jeffhardy 11/24/08 11:43:02 AM EST

Cloud Computing Fact and Fiction

In mid-November I participated in a session at PubCon regardint Cloud Computing. My goal was to cut through the hype and buzz talk to articulate the real potential benefits and debunk false claims. I got a lot of feedback. So much so that I wrote a follow up article:
http://www.smartertools.com/blog/archive/2008/11/20/cloud-computing-chal...

It is important that we remember what Cloud Computing is and what it isn't.

Be well,
Jeffrey J. Hardy
http://www.smartertools.com

Jeremy Geelan 10/28/08 04:45:00 AM EDT

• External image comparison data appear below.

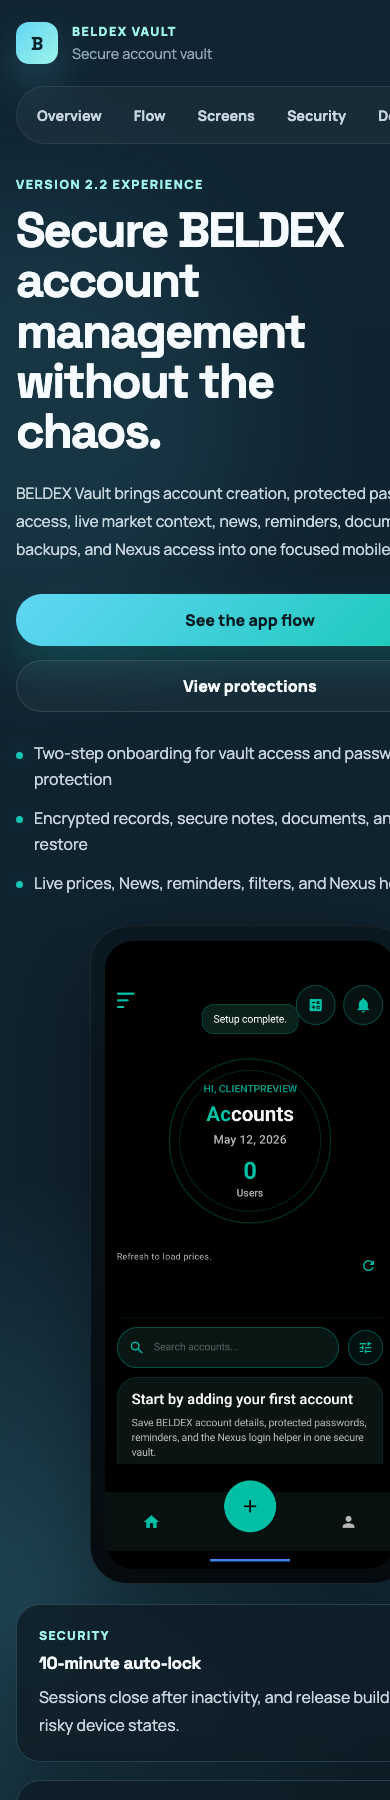
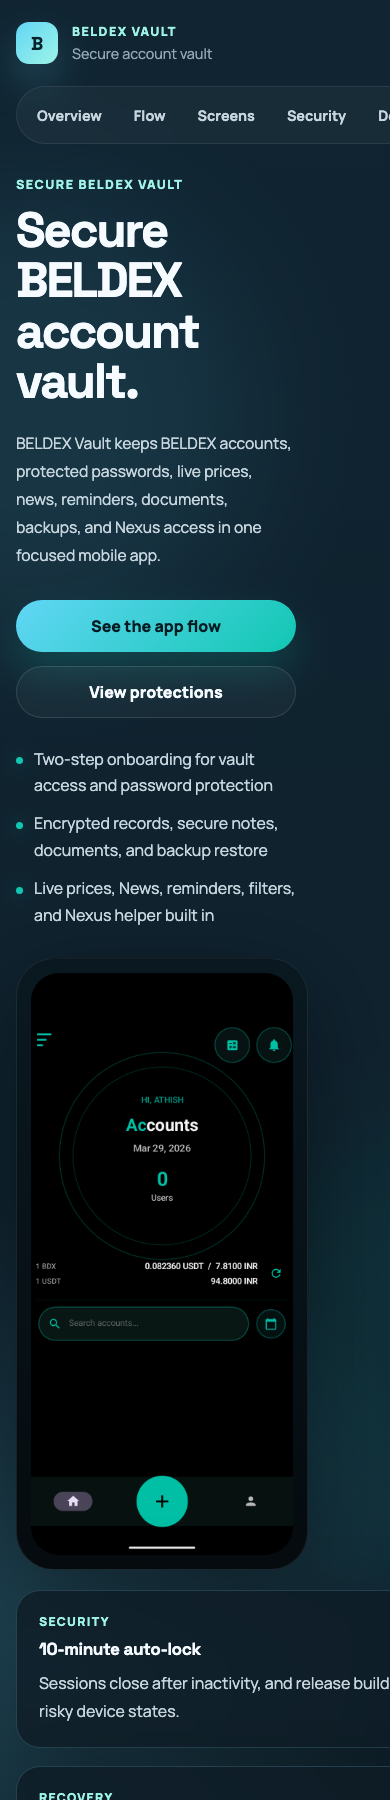
Polish public BELDEX Vault site screenshots and copy

diff --git a/index.html b/index.html
@@ -41,11 +41,11 @@
   <main id="top">
     <section class="hero section">
       <div class="hero-copy reveal">
-        <p class="eyebrow">Version 2.2 experience</p>
-        <h1>Secure BELDEX account management without the chaos.</h1>
+        <p class="eyebrow">Secure BELDEX vault</p>
+        <h1>Secure BELDEX account vault.</h1>
         <p class="hero-text">
-          BELDEX Vault brings account creation, protected password access, live market context,
-          news, reminders, documents, backups, and Nexus access into one focused mobile workflow.
+          BELDEX Vault keeps BELDEX accounts, protected passwords, live prices, news, reminders,
+          documents, backups, and Nexus access in one focused mobile app.
         </p>
         <div class="hero-actions">
           <a class="button button-primary" href="#journey">See the app flow</a>
@@ -60,7 +60,7 @@
 
       <div class="hero-visual reveal" aria-label="BELDEX Vault home preview">
         <div class="device device-tall floating-card">
-          <img src="./assets/screenshots/v2.2-emulator/pixel4a-home-after-setup-latest.png" alt="Latest BELDEX Vault home screen from Pixel 4a emulator showing live prices, search, filters, and first-account guidance">
+          <img src="./assets/screenshots/v2.2-emulator/pixel4a-home-live-prices-latest.png" alt="BELDEX Vault home screen showing live BDX and USDT price values, search, filters, and account actions">
         </div>
         <div class="metric-panel">
           <article class="metric-card">
@@ -71,7 +71,7 @@
           <article class="metric-card">
             <span class="metric-label">Recovery</span>
             <strong>Encrypted backups</strong>
-            <p>Export and restore vault data using a protected `.beldexvault` file.</p>
+            <p>Export and restore vault data using a protected <code>.beldexvault</code> file.</p>
           </article>
           <article class="metric-card metric-card-wide">
             <span class="metric-label">Daily use</span>
@@ -118,7 +118,7 @@
       </div>
       <div class="utility-showcase">
         <figure class="gallery-card utility-shot reveal">
-          <img src="./assets/screenshots/v2.2-emulator/pixel4a-news-latest.png" alt="Latest BELDEX Vault News screen with source filters and official Beldex Blog cards">
+          <img src="./assets/screenshots/v2.2-emulator/pixel4a-news-latest.png" alt="BELDEX Vault News screen with source filters and official Beldex Blog cards">
           <figcaption>News screen with official updates and source-aware fallback messaging</figcaption>
         </figure>
         <div class="utility-copy">
@@ -195,55 +195,59 @@
     <section class="section" id="screens">
       <div class="section-heading reveal">
         <p class="eyebrow">Screens</p>
-        <h2>Latest v2.2 emulator screens across onboarding, Home, News, tools, backup, and tablet layout.</h2>
+        <h2>Explore the key screens across setup, Home, News, tools, backup, Nexus, and tablet layouts.</h2>
       </div>
       <div class="gallery-grid">
         <figure class="gallery-card reveal">
-          <img src="./assets/screenshots/v2.2-emulator/pixel4a-emu-screenshot.png" alt="Latest Pixel 4a emulator vault access setup page">
+          <img src="./assets/screenshots/v2.2-emulator/pixel4a-emu-screenshot.png" alt="BELDEX Vault access setup page">
           <figcaption>Step 1: vault access</figcaption>
         </figure>
         <figure class="gallery-card reveal">
-          <img src="./assets/screenshots/v2.2-emulator/pixel4a-step2-ready-finish.png" alt="Latest Pixel 4a emulator password protection setup page with PIN confirmation">
+          <img src="./assets/screenshots/v2.2-emulator/pixel4a-step2-ready-finish.png" alt="BELDEX Vault password protection setup page with PIN confirmation">
           <figcaption>Step 2: password protection</figcaption>
         </figure>
         <figure class="gallery-card reveal">
-          <img src="./assets/screenshots/v2.2-emulator/pixel4a-home-after-setup-latest.png" alt="Latest Pixel 4a emulator Home screen with live price values and first-account guidance">
+          <img src="./assets/screenshots/v2.2-emulator/pixel4a-home-live-prices-latest.png" alt="BELDEX Vault Home screen with live BDX and USDT price values">
           <figcaption>Home with live prices</figcaption>
         </figure>
         <figure class="gallery-card reveal">
-          <img src="./assets/screenshots/v2.2-emulator/pixel4a-news-latest.png" alt="Latest Pixel 4a emulator News page with All, Blog, X, and Coindar filters">
+          <img src="./assets/screenshots/v2.2-emulator/pixel4a-news-latest.png" alt="BELDEX Vault News page with All, Blog, X, and Coindar filters">
           <figcaption>News with source filters</figcaption>
         </figure>
         <figure class="gallery-card reveal">
-          <img src="./assets/screenshots/v2.2-emulator/pixel4a-add-account-latest.png" alt="Latest Pixel 4a emulator Add account form">
+          <img src="./assets/screenshots/v2.2-emulator/pixel4a-add-account-latest.png" alt="BELDEX Vault Add account form">
           <figcaption>Add account</figcaption>
         </figure>
         <figure class="gallery-card reveal">
-          <img src="./assets/screenshots/v2.2-emulator/pixel4a-documents-form-latest.png" alt="Latest Pixel 4a emulator account form showing secure notes and documents upload">
+          <img src="./assets/screenshots/v2.2-emulator/pixel4a-documents-form-latest.png" alt="BELDEX Vault account form showing secure notes and documents upload">
           <figcaption>Secure notes and documents</figcaption>
         </figure>
         <figure class="gallery-card reveal">
-          <img src="./assets/screenshots/v2.2-emulator/pixel4a-filter-sheet-latest.png" alt="Latest Pixel 4a emulator filter sheet with registration date and coin range slider">
+          <img src="./assets/screenshots/v2.2-emulator/pixel4a-filter-sheet-latest.png" alt="BELDEX Vault filter sheet with registration date and coin range slider">
           <figcaption>Date and coin range filters</figcaption>
         </figure>
         <figure class="gallery-card reveal">
-          <img src="./assets/screenshots/v2.2-emulator/pixel4a-security-latest.png" alt="Latest Pixel 4a emulator Security sheet with password method and backup option">
+          <img src="./assets/screenshots/v2.2-emulator/pixel4a-security-latest.png" alt="BELDEX Vault Security sheet with password method and backup option">
           <figcaption>Security settings</figcaption>
         </figure>
         <figure class="gallery-card reveal">
-          <img src="./assets/screenshots/v2.2-emulator/pixel4a-backup-restore-latest.png" alt="Latest Pixel 4a emulator Backup and restore sheet">
+          <img src="./assets/screenshots/v2.2-emulator/pixel4a-backup-restore-latest.png" alt="BELDEX Vault Backup and restore sheet">
           <figcaption>Encrypted backup and restore</figcaption>
         </figure>
         <figure class="gallery-card reveal">
-          <img src="./assets/screenshots/v2.2-emulator/pixel4a-currency-converter-latest.png" alt="Latest Pixel 4a emulator currency converter overlay">
+          <img src="./assets/screenshots/v2.2-emulator/pixel4a-currency-converter-latest.png" alt="BELDEX Vault currency converter overlay">
           <figcaption>Currency converter</figcaption>
         </figure>
         <figure class="gallery-card reveal">
-          <img src="./assets/screenshots/v2.2-emulator/pixel4a-reminders-latest.png" alt="Latest Pixel 4a emulator reminders sheet">
+          <img src="./assets/screenshots/v2.2-emulator/pixel4a-reminders-latest.png" alt="BELDEX Vault reminders sheet">
           <figcaption>Reminders</figcaption>
         </figure>
+        <figure class="gallery-card gallery-card-wide browser-shot reveal">
+          <img src="./assets/screenshots/v2.2-emulator/nexus-login-browser-latest.png" alt="Nexus sign-in page opened from BELDEX Vault fallback flow">
+          <figcaption>Nexus opens after verification with browser fallback support</figcaption>
+        </figure>
         <figure class="gallery-card gallery-card-wide reveal">
-          <img src="./assets/screenshots/v2.2-emulator/pixeltablet-app-latest.png" alt="Latest Pixel Tablet emulator onboarding layout for BELDEX Vault">
+          <img src="./assets/screenshots/v2.2-emulator/pixeltablet-app-latest.png" alt="BELDEX Vault tablet onboarding layout">
           <figcaption>Tablet onboarding layout</figcaption>
         </figure>
       </div>
@@ -268,7 +272,7 @@
         <article class="security-card reveal">
           <span class="security-icon">03</span>
           <h3>Encrypted backups</h3>
-          <p>Exported `.beldexvault` files are encrypted and require a stronger backup password before restore.</p>
+          <p>Exported <code>.beldexvault</code> files are encrypted and require a stronger backup password before restore.</p>
         </article>
         <article class="security-card reveal">
           <span class="security-icon">04</span>
@@ -290,8 +294,8 @@
 
     <section class="section capability-section">
       <div class="section-heading reveal">
-        <p class="eyebrow">Feature coverage</p>
-        <h2>Every major v2.2 workflow is represented clearly for client review.</h2>
+        <p class="eyebrow">Built-in capabilities</p>
+        <h2>Everything BELDEX account owners need is organized into clear, secure daily workflows.</h2>
       </div>
       <div class="capability-grid">
         <article class="capability-card reveal">
@@ -337,11 +341,11 @@
         </details>
         <details class="detail-card reveal">
           <summary>How Nexus access works</summary>
-          <p>The app verifies first, copies a short `A/c` and `Pwd` payload, opens Nexus in the app, and offers Chrome fallback for manual paste when needed.</p>
+          <p>The app verifies first, copies a short <code>A/c</code> and <code>Pwd</code> payload, opens Nexus in the app, and offers Chrome fallback for manual paste when needed.</p>
         </details>
         <details class="detail-card reveal">
           <summary>How backup and restore works</summary>
-          <p>Users export an encrypted `.beldexvault` backup and restore it later with the backup password. Restore requires explicit confirmation before replacing data.</p>
+          <p>Users export an encrypted <code>.beldexvault</code> backup and restore it later with the backup password. Restore requires explicit confirmation before replacing data.</p>
         </details>
         <details class="detail-card reveal">
           <summary>How errors are handled</summary>

diff --git a/styles.css b/styles.css
@@ -39,6 +39,16 @@ body {
   overflow-x: hidden;
 }
 
+code {
+  padding: 0.08em 0.34em;
+  border: 1px solid rgba(124, 231, 219, 0.18);
+  border-radius: 0.45em;
+  color: var(--accent-3);
+  background: rgba(18, 199, 178, 0.08);
+  font-family: "Space Grotesk", monospace;
+  font-size: 0.94em;
+}
+
 img {
   display: block;
   width: 100%;
@@ -85,6 +95,7 @@ button {
 }
 
 .site-header {
+  width: min(100%, var(--container));
   max-width: var(--container);
   margin: 0 auto;
   padding: 28px 24px 8px;
@@ -127,6 +138,8 @@ button {
 }
 
 .header-nav {
+  min-width: 0;
+  max-width: 100%;
   display: flex;
   gap: 8px;
   flex-wrap: wrap;
@@ -156,6 +169,7 @@ button {
 }
 
 .section {
+  width: min(100%, var(--container));
   max-width: var(--container);
   margin: 0 auto;
   padding: 58px 24px;
@@ -496,6 +510,12 @@ button {
   object-fit: contain;
 }
 
+.browser-shot img {
+  background: #f6fbff;
+  object-fit: cover;
+  object-position: top center;
+}
+
 .gallery-card figcaption {
   padding: 16px 18px 18px;
   color: var(--text-soft);
@@ -597,6 +617,7 @@ button {
 }
 
 .site-footer {
+  width: min(100%, var(--container));
   max-width: var(--container);
   margin: 0 auto;
   padding: 0 24px 42px;
@@ -698,6 +719,12 @@ button {
     overflow-wrap: anywhere;
   }
 
+  .hero-copy {
+    width: min(100%, calc(100vw - 40px));
+    max-width: calc(100vw - 40px);
+    overflow: visible;
+  }
+
   .hero-points li {
     overflow-wrap: anywhere;
   }
@@ -732,6 +759,10 @@ button {
 
   .gallery-card-wide img {
     aspect-ratio: 10 / 16;
+  }
+
+  .browser-shot img {
+    aspect-ratio: 16 / 10;
   }
 
   .journey-shell {
@@ -792,6 +823,21 @@ button {
 
   .section-heading h2 {
     font-size: 1.85rem;
+  }
+
+  .hero-copy,
+  .hero-text,
+  .hero-points,
+  .hero-points li {
+    max-width: min(280px, calc(100vw - 72px));
+  }
+
+  .hero-visual {
+    justify-items: start;
+  }
+
+  .device-tall {
+    width: min(292px, calc(100vw - 56px));
   }
 
   .journey-step {

diff --git a/app.js b/app.js
@@ -10,7 +10,7 @@ const journeyData = [
       "Keyboard-safe layout for compact phones",
     ],
     image: "./assets/screenshots/v2.2-emulator/pixel4a-emu-screenshot.png",
-    alt: "Latest emulator vault access setup screen",
+    alt: "BELDEX Vault access setup screen",
   },
   {
     label: "Step 2",
@@ -23,7 +23,7 @@ const journeyData = [
       "Clear messages for unavailable biometric paths",
     ],
     image: "./assets/screenshots/v2.2-emulator/pixel4a-step2-ready-finish.png",
-    alt: "Latest emulator password protection screen",
+    alt: "BELDEX Vault password protection screen",
   },
   {
     label: "Step 3",
@@ -36,11 +36,11 @@ const journeyData = [
       "Secure notes and encrypted document attachments",
     ],
     image: "./assets/screenshots/v2.2-emulator/pixel4a-add-account-latest.png",
-    alt: "Latest emulator add account screen",
+    alt: "BELDEX Vault add account screen",
   },
   {
     label: "Step 4",
-    title: "Search, filter, and review quickly",
+    title: "Search, filter, and find records quickly",
     text:
       "Home and Contacts keep saved records easy to find as the vault grows, including date and coin amount filtering.",
     bullets: [
@@ -49,33 +49,33 @@ const journeyData = [
       "Completion and reminder status stay visible",
     ],
     image: "./assets/screenshots/v2.2-emulator/pixel4a-filter-sheet-latest.png",
-    alt: "Latest emulator filter sheet with date and coin range",
+    alt: "BELDEX Vault filter sheet with date and coin range",
   },
   {
     label: "Step 5",
     title: "Verify before Nexus access",
     text:
-      "Nexus helper verifies the user first, copies a short credential payload, opens Nexus in-app, and offers Chrome fallback when needed.",
+      "Nexus helper verifies the user first, copies a short credential payload, opens Nexus, and offers browser fallback when manual paste is safer.",
     bullets: [
       "No old copy-helper page",
       "Short clipboard format: A/c and Pwd",
       "Clipboard clears automatically when possible",
     ],
-    image: "./assets/screenshots/v2.2-emulator/pixel4a-documents-form-latest.png",
-    alt: "Latest emulator secure notes and documents screen",
+    image: "./assets/screenshots/v2.2-emulator/nexus-login-browser-latest.png",
+    alt: "Nexus sign-in page opened from BELDEX Vault fallback flow",
   },
   {
     label: "Step 6",
     title: "Back up and restore safely",
     text:
-      "Encrypted `.beldexvault` backup files help users move to a new phone without exposing raw vault data.",
+      "Encrypted .beldexvault backup files help users move to a new phone without exposing raw vault data.",
     bullets: [
       "Stronger backup password rule",
       "Restore confirmation before replacing data",
       "Documents are included through encrypted backup content",
     ],
     image: "./assets/screenshots/v2.2-emulator/pixel4a-backup-restore-latest.png",
-    alt: "Latest emulator backup and restore screen",
+    alt: "BELDEX Vault backup and restore screen",
   },
 ];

Even though Google's maybe the elephant in the cloud, there are at least 49 others competing already in the cloud computing space including not just Amazon and Microsoft but also Akamai, Force.com, IBM, Sun, VMware and a host of others. I had a first shot at a Top Fifty list here: http://cloudcomputing.sys-con.com/node/665165